  5. Cardiovascular Disease. Studies show that women with preeclampsia have a higher risk of developing cardiovascular disease in the future. Common types of cardiovascular disease that occur include heart failure, stroke, and coronary heart disease.

Long-Term Effects of Preeclampsia on Child

Preeclampsia can create issues for the child as they are developing in the womb if the mother is not properly monitored and treated. These complications can cause severe, long-term effects on the child as they grow up.

  1. Fetal Growth Restriction. During a pregnancy complicated with preeclampsia, the mother’s arteries that carry blood to the placenta do not work at their full capacity. This causes the baby to receive less blood, oxygen, and nutrients, which slows down their development. Fetal growth restriction can affect the child by causing developmental delays and an increased risk for heart disease, strokes, and diabetes.
  2. Premature Birth: Women with preeclampsia may experience unplanned premature births, which occur before 37 weeks. However, many women with this condition also are induced and have a planned premature birth to treat preeclampsia. Premature births can cause several issues for the child, such as lung problems, heart problems, cerebral palsy, diabetes, and cognitive deficits.
  3. Low Birth Weight: Newborns who weigh less than 5 pounds, 8 ounces are considered to have a low birth weight. Problems associated with low birth weight include respiratory distress, jaundice, infections, and bleeding in the brain. Babies with a low birth rate may also be at a higher risk for developing conditions like diabetes, high blood pressure, and heart disease later in life.
  4. Placental Insufficiency. In some cases, preeclampsia can lead to placental insufficiency, which can unfortunately cause a stillbirth. A stillbirth can occur if the placenta does not provide the baby with enough blood, oxygen, and nutrients.

Can You Sue A Medical Provider For Not Diagnosing Preeclampsia

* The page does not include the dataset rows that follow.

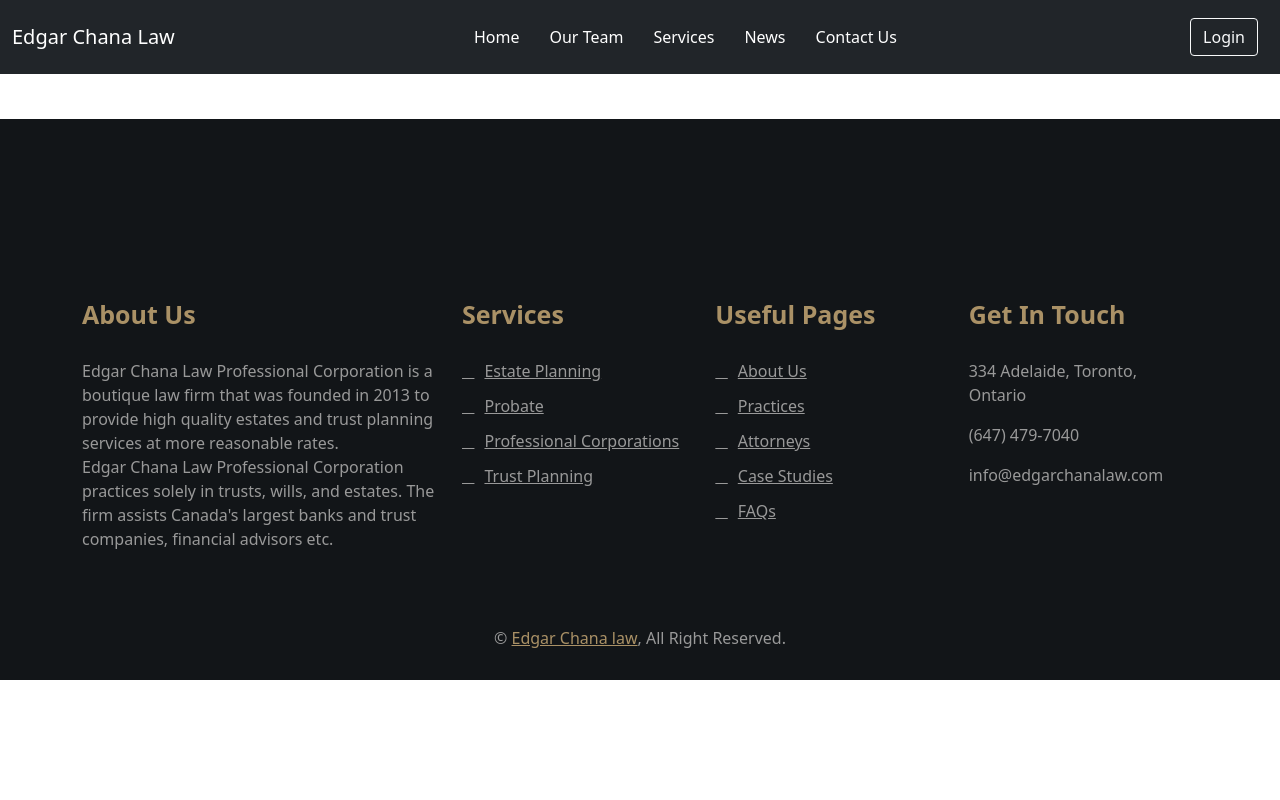
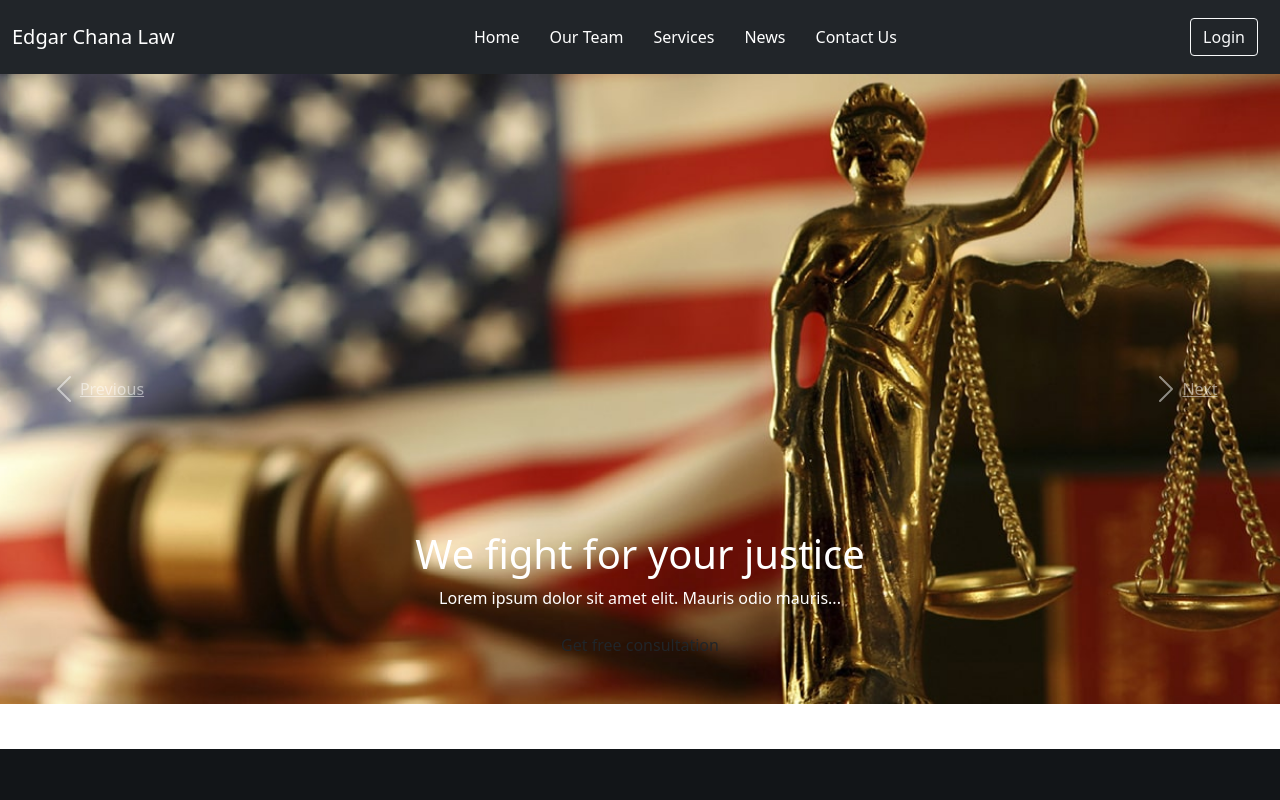
Before and after one commit to MunaRaii/Alchemists_LawFirm_FP, a plain HTML site: page index.html in a window 1280 px wide. Shown: the top 800 px of the page. Drawn offline with nearby package versions, Linux system fonts and the light colour scheme.

Commit message:
added slider in template

```diff
--- a/css/style.css
+++ b/css/style.css
@@ -10,6 +10,30 @@
 
 .navbar .navbar-nav .nav-but{
     padding: 10px;
+}
+
+/* Slider CSS */
+
+.carousel {
+    position: relative;
+    width: 100%;
+    height: calc(100vh - 170px);
+    margin: 0 auto;
+    text-align: center;
+    overflow: hidden;
+}
+
+.carousel .carousel-inner,
+.carousel .carousel-item {
+    position: relative;
+    width: 100%;
+    height: 100%;
+}
+
+.carousel .carousel-item img {
+    width: 100%;
+    height: 100%;
+    object-fit: cover;
 }
 
 /* Footer CSS */
--- a/index.html
+++ b/index.html
@@ -18,7 +18,6 @@
 
 <body>
     <!-- Header Section -->
-
     <nav class="navbar navbar-expand-lg navbar-dark bg-dark">
         <div class="container-fluid">
             <a class="navbar-brand" href="#">Edgar Chana Law</a>
@@ -53,6 +52,52 @@
             </div>
         </div>
     </nav>
+
+    <!-- Slider Section -->
+    <div id="carousel" class="carousel slide" data-ride="carousel">
+        <ol class="carousel-indicators">
+            <li data-target="#carousel" data-slide-to="0" class="active"></li>
+            <li data-target="#carousel" data-slide-to="1"></li>
+            <li data-target="#carousel" data-slide-to="2"></li>
+        </ol>
+        <div class="carousel-inner">
+            <div class="carousel-item active">
+                <img src="img/slider1.jpg" alt="Carousel Image">
+                <div class="carousel-caption">
+                    <h1 class="animated fadeInLeft">We fight for your justice</h1>
+                    <p class="animated fadeInRight">Lorem ipsum dolor sit amet elit. Mauris odio mauris...</p>
+                    <a class="btn animated fadeInUp" href="#">Get free consultation</a>
+                </div>
+            </div>
+
+            <div class="carousel-item">
+                <img src="img/slider2.jpg" alt="Carousel Image">
+                <div class="carousel-caption">
+                    <h1 class="animated fadeInLeft">We prepared to oppose for you</h1>
+                    <p class="animated fadeInRight">Lorem ipsum dolor sit amet elit. Mauris odio mauris...</p>
+                    <a class="btn animated fadeInUp" href="#">Get free consultation</a>
+                </div>
+            </div>
+
+            <div class="carousel-item">
+                <img src="img/slider3.jpg" alt="Carousel Image">
+                <div class="carousel-caption">
+                    <h1 class="animated fadeInLeft">We fight for your privilege</h1>
+                    <p class="animated fadeInRight">Lorem ipsum dolor sit amet elit. Mauris odio mauris...</p>
+                    <a class="btn animated fadeInUp" href="#">Get free consultation</a>
+                </div>
+            </div>
+        </div>
+
+        <a class="carousel-control-prev" href="#carousel" role="button" data-slide="prev">
+            <span class="carousel-control-prev-icon" aria-hidden="true"></span>
+            <span class="sr-only">Previous</span>
+        </a>
+        <a class="carousel-control-next" href="#carousel" role="button" data-slide="next">
+            <span class="carousel-control-next-icon" aria-hidden="true"></span>
+            <span class="sr-only">Next</span>
+        </a>
+    </div>
 
     <!-- Footer Section -->
     <div class="footer">
```
Also changed, not shown: img/Unknown.jpeg (deleted), img/france.jpg (deleted), img/slider1.jpg (added), img/slider2.jpg (added), img/slider3.jpg (added).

If you or your child were harmed because a doctor failed to diagnose or treat preeclampsia, you may be entitled to compensation. Doctors have a duty to correctly treat and diagnose their patients to avoid complications. But, if the doctor breaches this duty, then they could be held liable for negligence.

We encourage you to contact a medical malpractice attorney, so they can review your case to determine who was at fault for your, or your baby's injuries.

Contact Our Experienced Medical Malpractice Attorneys

At The Mellino Law Firm, our attorneys are dedicated to holding medical providers accountable for causing permanent or debilitating injuries to mothers and babies during pregnancy.

Our medical malpractice attorneys specialize in these cases in order to get our clients the best results possible. We also limit the number of cases we take, so we can devote our resources and full attention to every case. Our team is dedicated to recovering compensation for families who suffered harm due to negligence. But, don’t take our word for it, our results and reviews speak for themselves.

If you or a loved one suffered serious injuries due to inadequate medical care for preeclampsia, call our Cleveland-based office at (440) 333-3800, or fill out our contact form, to schedule a free initial consultation.